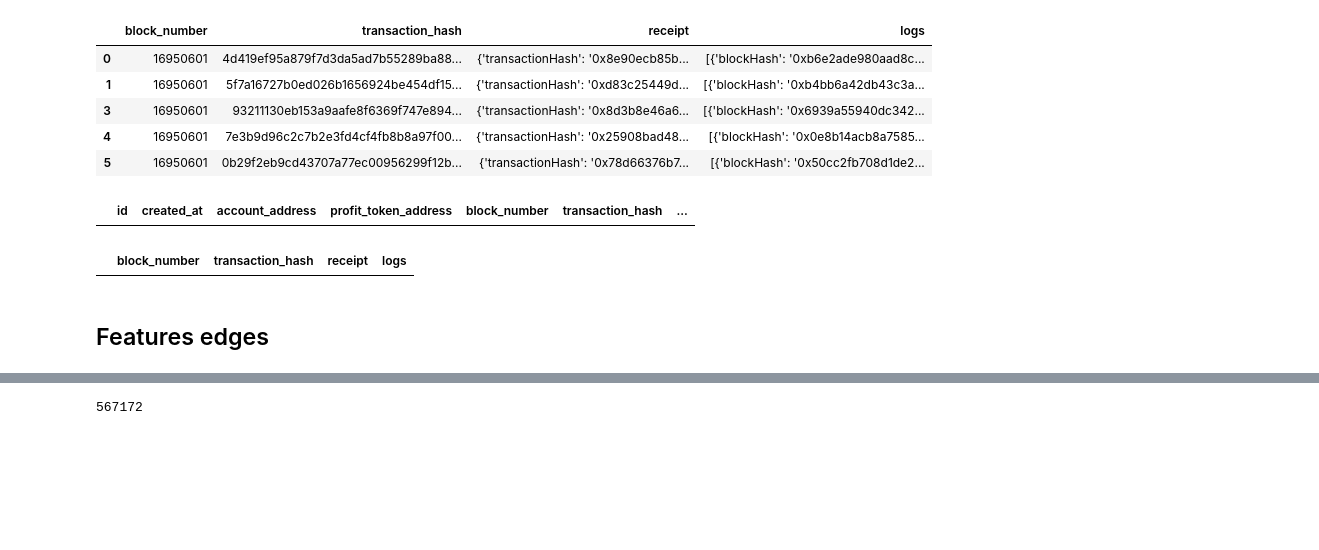
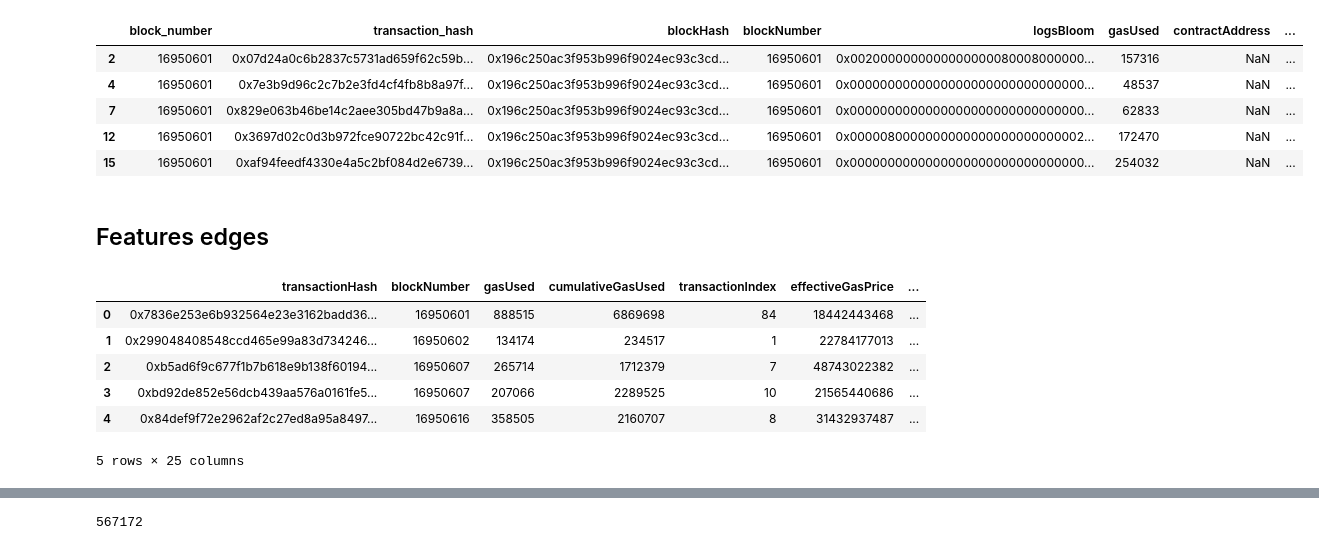
Before and after one commit to liamti5/Graph-Inverse-Reinforcement-Learning-for-MEV-Detection-on-Ethereum, a Jupyter notebook: notebooks/1.01-features-receipts.ipynb, the cells around one changed output, grey strips where cells are left out. Drawn from its saved outputs; the diff is of its cells as text; code cells hidden in the pictures; blank space fills up the shorter version.

```diff
--- a/notebooks/1.01-features-receipts.ipynb
+++ b/notebooks/1.01-features-receipts.ipynb
@@ -53,0 +24,5 @@ dd_class0 = dd_class0[
+# %%
+df_class0 = pd.read_csv(config.RAW_DATA_DIR / "receipts_class0.csv")
+print(len(df_class0))
+df_class0 = df_class0[df_class0["logs"] != "[]"]
+print(len(df_class0))
@@ -54,9 +42,9 @@ dd_class0 = dd_class0[
 # %%
-dd_class0.head()
+df_class0.head()
 # %% [output]
-|  | block_number | transaction_hash | receipt | logs |
-| 0 | 16950601 | 4d419ef95a879f7d3da5ad7b55289ba88... | {'transactionHash': '0x8e90ecb85b... | [{'blockHash': '0xb6e2ade980aad8c... |
-| 1 | 16950601 | 5f7a16727b0ed026b1656924be454df15... | {'transactionHash': '0xd83c25449d... | [{'blockHash': '0xb4bb6a42db43c3a... |
-| 3 | 16950601 | 93211130eb153a9aafe8f6369f747e894... | {'transactionHash': '0x8d3b8e46a6... | [{'blockHash': '0x6939a55940dc342... |
-| 4 | 16950601 | 7e3b9d96c2c7b2e3fd4cf4fb8b8a97f00... | {'transactionHash': '0x25908bad48... | [{'blockHash': '0x0e8b14acb8a7585... |
-| 5 | 16950601 | 0b29f2eb9cd43707a77ec00956299f12b... | {'transactionHash': '0x78d66376b7... | [{'blockHash': '0x50cc2fb708d1de2... |
+|  | block_number | transaction_hash | blockHash | blockNumber | logsBloom | gasUsed | contractAddress | ... |
+| 2 | 16950601 | 0x07d24a0c6b2837c5731ad659f62c59b... | 0x196c250ac3f953b996f9024ec93c3cd... | 16950601 | 0x0020000000000000000080008000000... | 157316 | NaN | ... |
+| 4 | 16950601 | 0x7e3b9d96c2c7b2e3fd4cf4fb8b8a97f... | 0x196c250ac3f953b996f9024ec93c3cd... | 16950601 | 0x0000000000000000000000000000000... | 48537 | NaN | ... |
+| 7 | 16950601 | 0x829e063b46be14c2aee305bd47b9a8a... | 0x196c250ac3f953b996f9024ec93c3cd... | 16950601 | 0x0000000000000000000000000000000... | 62833 | NaN | ... |
+| 12 | 16950601 | 0x3697d02c0d3b972fce90722bc42c91f... | 0x196c250ac3f953b996f9024ec93c3cd... | 16950601 | 0x0000080000000000000000000000002... | 172470 | NaN | ... |
+| 15 | 16950601 | 0xaf94feedf4330e4a5c2bf084d2e6739... | 0x196c250ac3f953b996f9024ec93c3cd... | 16950601 | 0x0000000000000000000000000000000... | 254032 | NaN | ... |
@@ -65,4 +50,0 @@ df1 = dd_class1.compute()
-# %%
-df1[df1["transaction_hash"] == "8e90ecb85b61af368db0154830453552f0c27e0e1812f9383357877039446994"]
-# %% [output]
-|  | id | created_at | account_address | profit_token_address | block_number | transaction_hash | ... |
@@ -71,7 +51,3 @@ df = dd_class0.compute()
-# %%
-df[df["transaction_hash"] == "8e90ecb85b61af368db0154830453552f0c27e0e1812f9383357877039446994"]
-# %% [output]
-|  | block_number | transaction_hash | receipt | logs |
 # %% [markdown]
 ## Features edges
 # %%
@@ -151,0 +116,10 @@ df_features_class1 = pd.DataFrame(list(features_class1))
+# %%
+df_class1_features.head()
+# %% [output]
+|  | transactionHash | blockNumber | gasUsed | cumulativeGasUsed | transactionIndex | effectiveGasPrice | ... |
+| 0 | 0x7836e253e6b932564e23e3162badd36... | 16950601 | 888515 | 6869698 | 84 | 18442443468 | ... |
+| 1 | 0x299048408548ccd465e99a83d734246... | 16950602 | 134174 | 234517 | 1 | 22784177013 | ... |
+| 2 | 0xb5ad6f9c677f1b7b618e9b138f60194... | 16950607 | 265714 | 1712379 | 7 | 48743022382 | ... |
+| 3 | 0xbd92de852e56dcb439aa576a0161fe5... | 16950607 | 207066 | 2289525 | 10 | 21565440686 | ... |
+| 4 | 0x84def9f72e2962af2c27ed8a95a8497... | 16950616 | 358505 | 2160707 | 8 | 31432937487 | ... |
+5 rows × 25 columns
```
Also changed, not shown: parts of 32 cells of this notebook, 12 other files.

Problem description:
If a record holds a picture, drop the picture and return the rest of it exactly.

Finished exercise:
Before and after one commit to liamti5/Graph-Inverse-Reinforcement-Learning-for-MEV-Detection-on-Ethereum, a Jupyter notebook: notebooks/1.01-features-receipts.ipynb, the cells around one changed output, grey strips where cells are left out. Drawn from its saved outputs; the diff is of its cells as text; code cells hidden in the pictures; blank space fills up the shorter version.

```diff
--- a/notebooks/1.01-features-receipts.ipynb
+++ b/notebooks/1.01-features-receipts.ipynb
@@ -53,0 +24,5 @@ dd_class0 = dd_class0[
+# %%
+df_class0 = pd.read_csv(config.RAW_DATA_DIR / "receipts_class0.csv")
+print(len(df_class0))
+df_class0 = df_class0[df_class0["logs"] != "[]"]
+print(len(df_class0))
@@ -54,9 +42,9 @@ dd_class0 = dd_class0[
 # %%
-dd_class0.head()
+df_class0.head()
 # %% [output]
-|  | block_number | transaction_hash | receipt | logs |
-| 0 | 16950601 | 4d419ef95a879f7d3da5ad7b55289ba88... | {'transactionHash': '0x8e90ecb85b... | [{'blockHash': '0xb6e2ade980aad8c... |
-| 1 | 16950601 | 5f7a16727b0ed026b1656924be454df15... | {'transactionHash': '0xd83c25449d... | [{'blockHash': '0xb4bb6a42db43c3a... |
-| 3 | 16950601 | 93211130eb153a9aafe8f6369f747e894... | {'transactionHash': '0x8d3b8e46a6... | [{'blockHash': '0x6939a55940dc342... |
-| 4 | 16950601 | 7e3b9d96c2c7b2e3fd4cf4fb8b8a97f00... | {'transactionHash': '0x25908bad48... | [{'blockHash': '0x0e8b14acb8a7585... |
-| 5 | 16950601 | 0b29f2eb9cd43707a77ec00956299f12b... | {'transactionHash': '0x78d66376b7... | [{'blockHash': '0x50cc2fb708d1de2... |
+|  | block_number | transaction_hash | blockHash | blockNumber | logsBloom | gasUsed | contractAddress | ... |
+| 2 | 16950601 | 0x07d24a0c6b2837c5731ad659f62c59b... | 0x196c250ac3f953b996f9024ec93c3cd... | 16950601 | 0x0020000000000000000080008000000... | 157316 | NaN | ... |
+| 4 | 16950601 | 0x7e3b9d96c2c7b2e3fd4cf4fb8b8a97f... | 0x196c250ac3f953b996f9024ec93c3cd... | 16950601 | 0x0000000000000000000000000000000... | 48537 | NaN | ... |
+| 7 | 16950601 | 0x829e063b46be14c2aee305bd47b9a8a... | 0x196c250ac3f953b996f9024ec93c3cd... | 16950601 | 0x0000000000000000000000000000000... | 62833 | NaN | ... |
+| 12 | 16950601 | 0x3697d02c0d3b972fce90722bc42c91f... | 0x196c250ac3f953b996f9024ec93c3cd... | 16950601 | 0x0000080000000000000000000000002... | 172470 | NaN | ... |
+| 15 | 16950601 | 0xaf94feedf4330e4a5c2bf084d2e6739... | 0x196c250ac3f953b996f9024ec93c3cd... | 16950601 | 0x0000000000000000000000000000000... | 254032 | NaN | ... |
@@ -65,4 +50,0 @@ df1 = dd_class1.compute()
-# %%
-df1[df1["transaction_hash"] == "8e90ecb85b61af368db0154830453552f0c27e0e1812f9383357877039446994"]
-# %% [output]
-|  | id | created_at | account_address | profit_token_address | block_number | transaction_hash | ... |
@@ -71,7 +51,3 @@ df = dd_class0.compute()
-# %%
-df[df["transaction_hash"] == "8e90ecb85b61af368db0154830453552f0c27e0e1812f9383357877039446994"]
-# %% [output]
-|  | block_number | transaction_hash | receipt | logs |
 # %% [markdown]
 ## Features edges
 # %%
@@ -151,0 +116,10 @@ df_features_class1 = pd.DataFrame(list(features_class1))
+# %%
+df_class1_features.head()
+# %% [output]
+|  | transactionHash | blockNumber | gasUsed | cumulativeGasUsed | transactionIndex | effectiveGasPrice | ... |
+| 0 | 0x7836e253e6b932564e23e3162badd36... | 16950601 | 888515 | 6869698 | 84 | 18442443468 | ... |
+| 1 | 0x299048408548ccd465e99a83d734246... | 16950602 | 134174 | 234517 | 1 | 22784177013 | ... |
+| 2 | 0xb5ad6f9c677f1b7b618e9b138f60194... | 16950607 | 265714 | 1712379 | 7 | 48743022382 | ... |
+| 3 | 0xbd92de852e56dcb439aa576a0161fe5... | 16950607 | 207066 | 2289525 | 10 | 21565440686 | ... |
+| 4 | 0x84def9f72e2962af2c27ed8a95a8497... | 16950616 | 358505 | 2160707 | 8 | 31432937487 | ... |
+5 rows × 25 columns
```
Also changed, not shown: parts of 32 cells of this notebook, 12 other files.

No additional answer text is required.